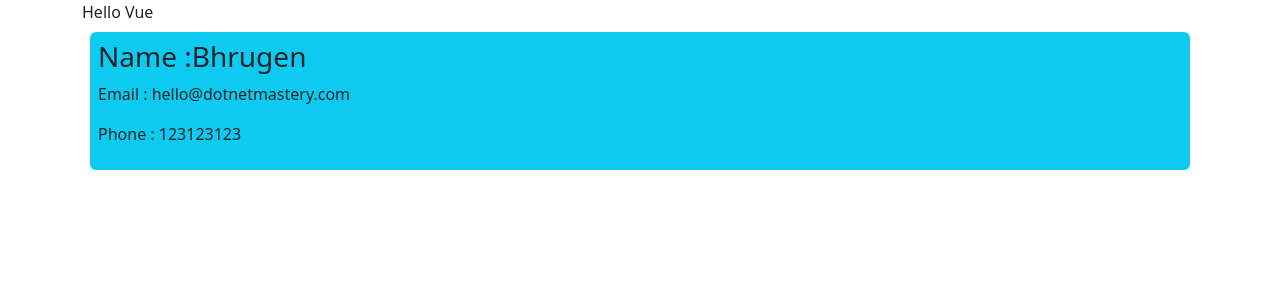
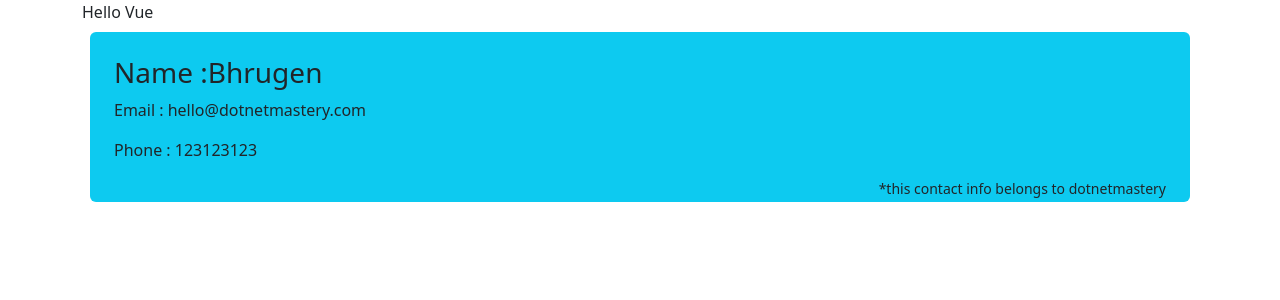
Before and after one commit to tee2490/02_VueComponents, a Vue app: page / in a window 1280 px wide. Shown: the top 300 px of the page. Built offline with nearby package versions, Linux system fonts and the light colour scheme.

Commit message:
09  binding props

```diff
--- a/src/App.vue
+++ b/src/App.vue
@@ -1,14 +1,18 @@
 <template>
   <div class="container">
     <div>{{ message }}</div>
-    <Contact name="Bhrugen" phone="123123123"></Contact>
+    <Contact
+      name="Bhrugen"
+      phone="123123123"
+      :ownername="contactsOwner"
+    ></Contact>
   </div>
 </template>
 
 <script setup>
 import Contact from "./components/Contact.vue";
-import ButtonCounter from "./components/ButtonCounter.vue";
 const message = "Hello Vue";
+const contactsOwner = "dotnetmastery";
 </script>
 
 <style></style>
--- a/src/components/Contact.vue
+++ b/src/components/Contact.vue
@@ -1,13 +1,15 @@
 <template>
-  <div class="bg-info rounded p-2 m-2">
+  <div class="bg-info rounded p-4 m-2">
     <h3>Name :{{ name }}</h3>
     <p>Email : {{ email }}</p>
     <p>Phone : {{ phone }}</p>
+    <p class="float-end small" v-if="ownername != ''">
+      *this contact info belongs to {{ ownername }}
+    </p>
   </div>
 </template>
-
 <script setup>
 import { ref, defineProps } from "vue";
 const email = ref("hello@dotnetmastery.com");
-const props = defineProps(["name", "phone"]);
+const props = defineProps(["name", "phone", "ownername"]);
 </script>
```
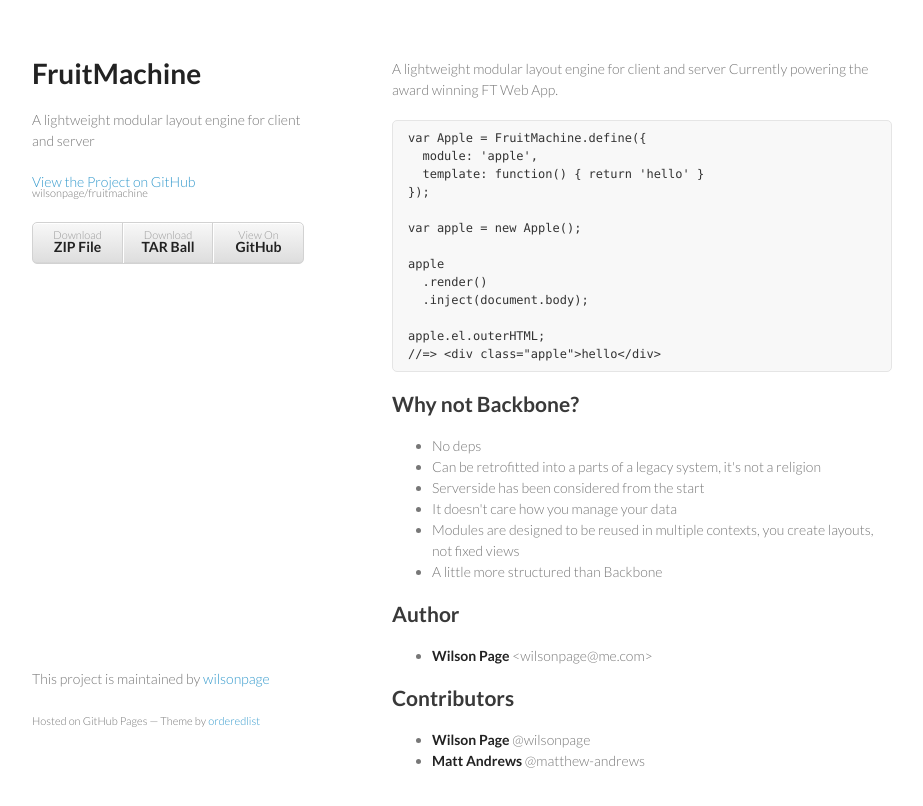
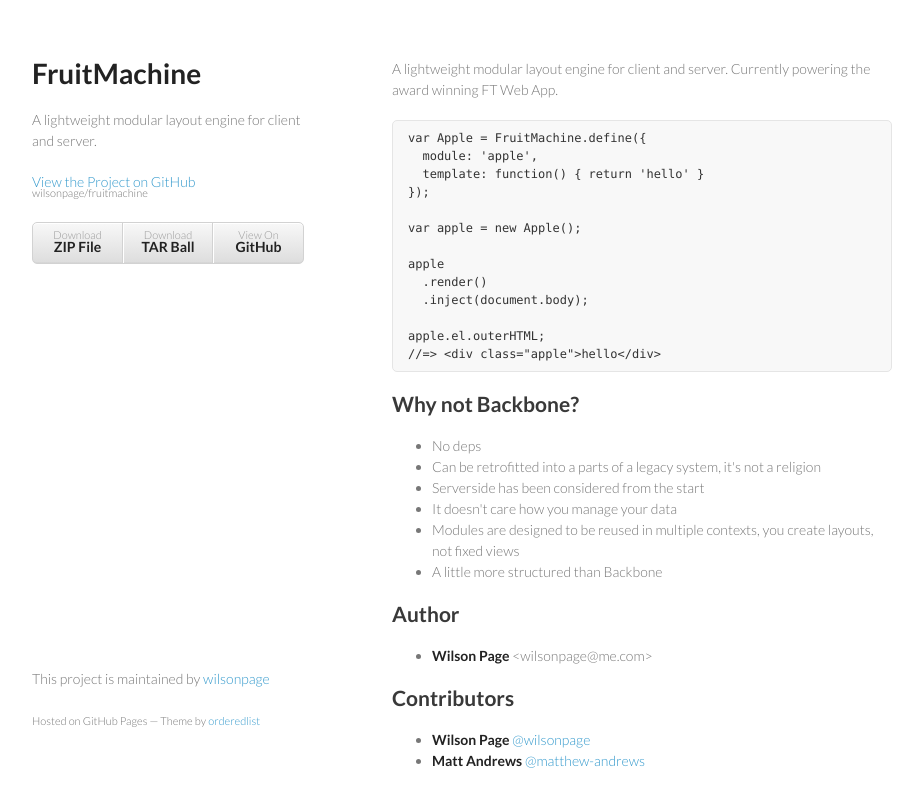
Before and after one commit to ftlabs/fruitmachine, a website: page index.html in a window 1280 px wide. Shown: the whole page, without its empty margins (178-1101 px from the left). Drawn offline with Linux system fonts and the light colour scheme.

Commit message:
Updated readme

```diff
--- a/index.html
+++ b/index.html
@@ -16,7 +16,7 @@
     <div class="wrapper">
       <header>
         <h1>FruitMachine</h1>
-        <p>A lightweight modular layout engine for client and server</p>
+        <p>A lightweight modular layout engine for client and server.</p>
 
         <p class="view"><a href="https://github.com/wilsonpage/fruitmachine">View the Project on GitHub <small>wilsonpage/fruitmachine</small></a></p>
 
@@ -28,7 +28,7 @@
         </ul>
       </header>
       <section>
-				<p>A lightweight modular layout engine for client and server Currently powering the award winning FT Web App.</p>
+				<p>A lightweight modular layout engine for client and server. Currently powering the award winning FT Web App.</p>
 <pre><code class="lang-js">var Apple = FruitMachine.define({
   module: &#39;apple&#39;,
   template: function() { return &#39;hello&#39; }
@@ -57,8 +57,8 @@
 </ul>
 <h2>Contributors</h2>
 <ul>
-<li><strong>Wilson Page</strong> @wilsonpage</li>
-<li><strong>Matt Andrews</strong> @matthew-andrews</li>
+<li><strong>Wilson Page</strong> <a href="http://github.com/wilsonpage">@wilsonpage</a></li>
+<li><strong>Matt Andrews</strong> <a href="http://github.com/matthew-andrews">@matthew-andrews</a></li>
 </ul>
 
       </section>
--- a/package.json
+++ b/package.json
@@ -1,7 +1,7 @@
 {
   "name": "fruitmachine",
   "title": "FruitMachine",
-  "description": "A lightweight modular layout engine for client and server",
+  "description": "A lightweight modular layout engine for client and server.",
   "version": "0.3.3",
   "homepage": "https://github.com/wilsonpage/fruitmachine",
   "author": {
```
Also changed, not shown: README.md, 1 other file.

---*---

**PROMPT**
Only the number is wanted: how many lines of the material contain the word "class"?

**RESPONSE AREA**
7